We got our first look at Tom Clancy's The Division in January during an open beta period which saw over 6.4 million players participate across all platforms. Developed alongside Red Storm Entertainment, Ubisoft's latest third-person shooter was announced during the company's E3 2013 press conference and shipped worldwide this week for Microsoft Windows, PlayStation 4 and Xbox One.

Having pre-ordered a copy, we got busy benchmarking the second it was released. However, before we get to The Division's benchmark results and many graphical features, let's talk about the game itself.

The Division is set in an open world with immersive and destructive environments based on a mid-crisis Manhattan. As an agent, the player's mission is to restore order by investigating the source of a virus.

Played from a third-person perspective, this shooter has varied weaponry from high caliber machine guns to sticky bombs. The environment is full of objects you can use to your advantage and take cover behind during firefights.

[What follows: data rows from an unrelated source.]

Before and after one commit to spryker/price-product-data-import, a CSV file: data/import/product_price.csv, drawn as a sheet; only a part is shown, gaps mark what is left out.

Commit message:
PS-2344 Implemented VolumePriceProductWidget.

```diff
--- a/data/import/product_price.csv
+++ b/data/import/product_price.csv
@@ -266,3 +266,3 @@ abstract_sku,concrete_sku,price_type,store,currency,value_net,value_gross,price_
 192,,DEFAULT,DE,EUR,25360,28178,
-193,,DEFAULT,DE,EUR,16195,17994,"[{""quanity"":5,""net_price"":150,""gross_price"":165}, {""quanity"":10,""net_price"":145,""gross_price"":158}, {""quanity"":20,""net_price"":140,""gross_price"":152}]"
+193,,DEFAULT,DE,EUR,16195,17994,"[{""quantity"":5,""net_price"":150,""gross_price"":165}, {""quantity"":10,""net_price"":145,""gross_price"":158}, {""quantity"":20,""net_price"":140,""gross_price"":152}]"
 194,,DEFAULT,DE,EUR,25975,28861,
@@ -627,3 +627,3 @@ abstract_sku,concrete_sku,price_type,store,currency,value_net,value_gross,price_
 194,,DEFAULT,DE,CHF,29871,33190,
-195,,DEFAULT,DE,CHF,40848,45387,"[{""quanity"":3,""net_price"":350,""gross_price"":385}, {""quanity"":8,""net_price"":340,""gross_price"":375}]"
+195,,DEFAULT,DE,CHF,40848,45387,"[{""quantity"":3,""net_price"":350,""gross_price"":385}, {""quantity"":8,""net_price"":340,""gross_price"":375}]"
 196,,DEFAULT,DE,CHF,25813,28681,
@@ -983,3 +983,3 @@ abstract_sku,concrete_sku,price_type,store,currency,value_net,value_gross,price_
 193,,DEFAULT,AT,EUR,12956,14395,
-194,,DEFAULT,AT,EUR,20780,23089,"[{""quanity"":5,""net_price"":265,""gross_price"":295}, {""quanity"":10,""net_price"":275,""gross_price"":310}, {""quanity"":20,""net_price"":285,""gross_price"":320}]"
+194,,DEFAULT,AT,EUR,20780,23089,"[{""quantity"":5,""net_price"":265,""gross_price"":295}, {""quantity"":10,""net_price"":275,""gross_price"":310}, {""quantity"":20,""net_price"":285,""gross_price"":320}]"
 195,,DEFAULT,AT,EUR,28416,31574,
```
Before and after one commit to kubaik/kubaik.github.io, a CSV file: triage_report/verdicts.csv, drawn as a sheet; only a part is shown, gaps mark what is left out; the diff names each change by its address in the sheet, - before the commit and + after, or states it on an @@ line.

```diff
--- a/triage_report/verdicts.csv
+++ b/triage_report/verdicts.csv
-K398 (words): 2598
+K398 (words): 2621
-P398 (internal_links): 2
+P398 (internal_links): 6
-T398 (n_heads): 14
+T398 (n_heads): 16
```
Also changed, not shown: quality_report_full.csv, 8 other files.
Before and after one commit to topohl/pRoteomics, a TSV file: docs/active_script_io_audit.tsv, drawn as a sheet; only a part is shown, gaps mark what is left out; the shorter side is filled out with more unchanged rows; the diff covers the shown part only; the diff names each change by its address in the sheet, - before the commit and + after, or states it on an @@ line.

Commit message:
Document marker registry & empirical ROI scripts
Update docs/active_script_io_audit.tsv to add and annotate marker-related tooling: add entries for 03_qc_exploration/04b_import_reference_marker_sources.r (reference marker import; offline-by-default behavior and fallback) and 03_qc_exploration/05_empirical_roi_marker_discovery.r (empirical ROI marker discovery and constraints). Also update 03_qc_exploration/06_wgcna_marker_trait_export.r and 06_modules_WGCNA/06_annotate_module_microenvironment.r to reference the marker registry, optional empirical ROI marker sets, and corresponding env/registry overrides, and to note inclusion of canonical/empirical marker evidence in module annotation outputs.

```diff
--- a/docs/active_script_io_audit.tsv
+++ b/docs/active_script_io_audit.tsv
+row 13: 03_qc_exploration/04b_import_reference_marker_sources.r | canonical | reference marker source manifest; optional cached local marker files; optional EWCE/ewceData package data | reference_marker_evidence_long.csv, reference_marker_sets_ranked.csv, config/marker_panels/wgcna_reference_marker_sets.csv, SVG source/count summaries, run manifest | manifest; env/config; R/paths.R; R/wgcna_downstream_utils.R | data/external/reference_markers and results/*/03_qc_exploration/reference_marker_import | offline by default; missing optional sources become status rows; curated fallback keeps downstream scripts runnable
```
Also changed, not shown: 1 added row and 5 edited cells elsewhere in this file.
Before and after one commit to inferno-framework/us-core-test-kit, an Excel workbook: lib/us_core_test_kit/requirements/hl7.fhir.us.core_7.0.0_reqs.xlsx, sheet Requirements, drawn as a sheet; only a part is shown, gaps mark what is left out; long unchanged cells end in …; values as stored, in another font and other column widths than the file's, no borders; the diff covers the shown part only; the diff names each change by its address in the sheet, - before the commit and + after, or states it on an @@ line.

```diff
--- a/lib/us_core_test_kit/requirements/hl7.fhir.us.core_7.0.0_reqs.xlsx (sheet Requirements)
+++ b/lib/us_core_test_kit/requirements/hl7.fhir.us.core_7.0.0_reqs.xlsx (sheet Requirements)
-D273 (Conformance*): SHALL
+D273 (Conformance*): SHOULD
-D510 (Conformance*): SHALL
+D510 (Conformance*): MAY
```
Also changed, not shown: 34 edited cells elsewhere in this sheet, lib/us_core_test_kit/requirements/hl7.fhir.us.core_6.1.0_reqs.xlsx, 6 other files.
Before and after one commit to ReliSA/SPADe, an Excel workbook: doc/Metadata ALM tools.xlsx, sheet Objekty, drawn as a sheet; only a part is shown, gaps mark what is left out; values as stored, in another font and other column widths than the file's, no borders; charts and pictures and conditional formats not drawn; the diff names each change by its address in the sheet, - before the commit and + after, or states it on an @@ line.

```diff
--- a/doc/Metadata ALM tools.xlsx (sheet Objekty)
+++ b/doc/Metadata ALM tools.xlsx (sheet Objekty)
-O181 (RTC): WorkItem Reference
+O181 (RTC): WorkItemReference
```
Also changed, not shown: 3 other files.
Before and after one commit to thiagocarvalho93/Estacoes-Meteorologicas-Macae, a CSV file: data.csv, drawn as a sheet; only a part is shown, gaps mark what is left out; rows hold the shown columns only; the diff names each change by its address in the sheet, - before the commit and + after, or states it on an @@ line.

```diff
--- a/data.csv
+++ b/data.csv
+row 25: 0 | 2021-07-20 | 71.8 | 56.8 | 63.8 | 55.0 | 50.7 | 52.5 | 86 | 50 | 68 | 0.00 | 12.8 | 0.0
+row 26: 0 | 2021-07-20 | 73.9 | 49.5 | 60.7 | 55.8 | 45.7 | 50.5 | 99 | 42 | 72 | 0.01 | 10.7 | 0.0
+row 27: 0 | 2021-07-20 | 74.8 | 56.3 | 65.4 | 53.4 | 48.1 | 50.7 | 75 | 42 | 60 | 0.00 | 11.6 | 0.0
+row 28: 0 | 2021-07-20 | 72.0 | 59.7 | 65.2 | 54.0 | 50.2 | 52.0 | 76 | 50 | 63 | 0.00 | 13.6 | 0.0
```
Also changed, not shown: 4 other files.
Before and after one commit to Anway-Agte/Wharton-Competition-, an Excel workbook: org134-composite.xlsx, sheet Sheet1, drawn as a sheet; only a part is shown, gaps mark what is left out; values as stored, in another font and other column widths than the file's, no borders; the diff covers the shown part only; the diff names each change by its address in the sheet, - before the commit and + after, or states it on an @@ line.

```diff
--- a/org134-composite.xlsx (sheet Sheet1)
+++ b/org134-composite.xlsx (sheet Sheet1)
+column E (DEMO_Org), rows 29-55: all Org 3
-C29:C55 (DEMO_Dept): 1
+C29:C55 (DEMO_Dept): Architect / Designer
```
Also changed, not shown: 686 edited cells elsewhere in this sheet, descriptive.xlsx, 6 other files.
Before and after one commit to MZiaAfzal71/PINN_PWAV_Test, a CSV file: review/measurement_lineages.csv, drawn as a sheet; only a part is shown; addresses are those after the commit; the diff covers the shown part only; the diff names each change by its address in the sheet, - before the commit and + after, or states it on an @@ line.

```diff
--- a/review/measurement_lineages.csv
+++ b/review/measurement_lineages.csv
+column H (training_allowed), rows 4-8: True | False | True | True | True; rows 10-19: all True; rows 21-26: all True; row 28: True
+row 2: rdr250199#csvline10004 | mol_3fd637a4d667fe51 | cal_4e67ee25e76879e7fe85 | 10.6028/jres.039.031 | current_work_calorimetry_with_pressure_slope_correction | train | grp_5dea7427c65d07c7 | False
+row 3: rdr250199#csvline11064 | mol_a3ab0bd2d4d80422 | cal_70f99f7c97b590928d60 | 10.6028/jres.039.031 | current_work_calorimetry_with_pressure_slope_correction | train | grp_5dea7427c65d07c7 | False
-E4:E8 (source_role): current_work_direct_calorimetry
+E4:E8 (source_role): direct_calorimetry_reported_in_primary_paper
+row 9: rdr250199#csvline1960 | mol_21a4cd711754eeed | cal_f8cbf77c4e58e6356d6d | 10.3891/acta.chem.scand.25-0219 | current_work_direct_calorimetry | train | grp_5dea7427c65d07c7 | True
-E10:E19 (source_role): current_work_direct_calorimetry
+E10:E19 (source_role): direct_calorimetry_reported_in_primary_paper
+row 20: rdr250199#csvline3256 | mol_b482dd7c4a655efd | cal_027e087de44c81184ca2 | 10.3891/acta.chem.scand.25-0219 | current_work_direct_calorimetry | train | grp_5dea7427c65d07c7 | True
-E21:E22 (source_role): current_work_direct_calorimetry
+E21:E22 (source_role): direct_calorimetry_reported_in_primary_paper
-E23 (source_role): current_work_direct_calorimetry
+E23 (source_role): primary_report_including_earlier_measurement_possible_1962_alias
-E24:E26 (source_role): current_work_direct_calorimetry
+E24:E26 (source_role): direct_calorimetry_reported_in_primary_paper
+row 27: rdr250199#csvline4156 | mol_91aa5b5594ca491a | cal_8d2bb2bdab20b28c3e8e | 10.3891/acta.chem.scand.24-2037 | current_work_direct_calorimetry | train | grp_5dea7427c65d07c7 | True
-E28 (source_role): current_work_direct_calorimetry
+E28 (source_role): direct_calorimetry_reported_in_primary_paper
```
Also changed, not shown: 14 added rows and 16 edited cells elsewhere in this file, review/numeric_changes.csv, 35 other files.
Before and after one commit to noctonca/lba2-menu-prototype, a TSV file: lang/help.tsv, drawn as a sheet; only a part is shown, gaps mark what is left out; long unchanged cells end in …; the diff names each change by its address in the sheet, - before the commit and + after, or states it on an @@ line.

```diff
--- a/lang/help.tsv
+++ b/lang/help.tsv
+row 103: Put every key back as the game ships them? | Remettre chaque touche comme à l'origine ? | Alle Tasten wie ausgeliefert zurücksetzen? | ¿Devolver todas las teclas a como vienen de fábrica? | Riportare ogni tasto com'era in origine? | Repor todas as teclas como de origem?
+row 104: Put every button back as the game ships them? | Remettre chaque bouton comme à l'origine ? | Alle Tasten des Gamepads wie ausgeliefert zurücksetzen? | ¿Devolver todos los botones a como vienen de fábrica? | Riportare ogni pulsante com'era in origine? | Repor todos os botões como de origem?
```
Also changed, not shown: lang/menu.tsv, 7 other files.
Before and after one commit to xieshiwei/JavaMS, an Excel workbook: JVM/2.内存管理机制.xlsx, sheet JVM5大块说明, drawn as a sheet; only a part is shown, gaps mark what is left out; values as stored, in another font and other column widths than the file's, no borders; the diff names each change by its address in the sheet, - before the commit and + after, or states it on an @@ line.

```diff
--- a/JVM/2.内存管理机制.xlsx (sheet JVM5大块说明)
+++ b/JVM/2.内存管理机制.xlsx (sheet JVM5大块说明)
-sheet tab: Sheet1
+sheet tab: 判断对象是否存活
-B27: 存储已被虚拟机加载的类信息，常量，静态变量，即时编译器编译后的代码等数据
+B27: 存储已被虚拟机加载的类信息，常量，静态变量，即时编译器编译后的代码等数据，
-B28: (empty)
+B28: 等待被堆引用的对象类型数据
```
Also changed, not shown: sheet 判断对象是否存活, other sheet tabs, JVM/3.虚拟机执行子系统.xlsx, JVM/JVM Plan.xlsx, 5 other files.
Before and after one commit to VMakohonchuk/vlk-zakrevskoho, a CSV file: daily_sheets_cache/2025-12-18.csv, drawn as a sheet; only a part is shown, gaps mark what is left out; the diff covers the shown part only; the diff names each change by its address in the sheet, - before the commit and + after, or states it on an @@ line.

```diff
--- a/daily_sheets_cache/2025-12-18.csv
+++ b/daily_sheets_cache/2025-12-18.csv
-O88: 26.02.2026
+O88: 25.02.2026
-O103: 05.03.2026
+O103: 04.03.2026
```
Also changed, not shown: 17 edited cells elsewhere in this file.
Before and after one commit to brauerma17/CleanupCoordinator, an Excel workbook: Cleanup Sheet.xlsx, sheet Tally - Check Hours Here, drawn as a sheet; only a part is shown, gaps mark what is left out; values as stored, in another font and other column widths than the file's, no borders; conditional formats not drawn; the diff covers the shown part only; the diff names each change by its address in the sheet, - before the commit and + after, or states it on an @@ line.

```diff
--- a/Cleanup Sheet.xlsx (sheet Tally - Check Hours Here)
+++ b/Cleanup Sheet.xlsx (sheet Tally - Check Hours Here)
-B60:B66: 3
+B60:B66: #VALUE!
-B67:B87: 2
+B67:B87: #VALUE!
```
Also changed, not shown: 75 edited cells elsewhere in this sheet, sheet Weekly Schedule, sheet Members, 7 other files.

With The Division, Ubisoft aims to take graphics fidelity to the next level by enabling new graphical features in an open world environment. The game has been built upon the Snowdrop Engine which focuses on dynamic global illumination, destruction and a number of cutting edge visual effects.

In fact, the PC version has received a full complement of visual effects, including sub-surface scattering, spot shadows, ambient occlusion, chromatic aberration, depth of field, contact shadows, wind-affected snow, parallax mapping, vignette and volumetric fog.

It should be noted that The Division is an Nvidia GameWorks title. Thankfully, it doesn't appear as though the inclusion of GameWorks has borked the performance of this game, as you will soon see. It does however mean that Nvidia's HBAO+ ambient occlusion, percentage closer soft shadows (PCSS), as well as hybrid frustum traced shadows (HFTS) are included.

Of these visual features hybrid frustum traced shadows (HFTS) is one you might not have heard of before and this is its first implementation. This advanced shadow technique is designed to take advantage of the Maxwell graphics card series and provide realistic geometrically-accurate hard shadows that smoothly transition to soft shadows in real time. Essentially HFTS is an enhanced version of PCSS as it builds on the technology. Hybrid ray traced shadows uses ray tracing instead of shadow maps to create sharper shadows that look better upon close inspection.

Testing Notes

To my surprise, The Division includes a benchmark tool that wasn't present in the beta version and it offers a good mix of demanding/typical gameplay scenarios, which is why we decided to use it. The built-in benchmark also has the advantage of being highly repetitive, otherwise reliably testing The Division would have proven extremely difficult for a few reasons.

First, the game is loaded where you were last positioned in the open world or very nearby. This means after completing a benchmark run you'd have to return to the starting location before quitting, essentially running every test twice, and since we take an average from two or three runs that becomes pretty painful pretty fast.

However, the real issue for gathering accurate results would be the night and day cycle. As the time of day is always shifting, we noticed that frame rates were higher at night and the late evening when compared to during the day. Anyway, the benchmark tool solves this by testing at the exact same time of day every time. You can also run your own tests and make rough comparisons against our results.

Benchmarking was conducted at 1080p, 1600p and 2160p (4K) resolutions using the 'ultra' and 'high' quality presets. The key differences being that ultra enables higher level spot shadow resolution, contact shadows, anisotropic filtering level, ambient occlusion, depth of field, volumetric fog, local reflections along with greater object detail and extra streaming distance.

Test System Specs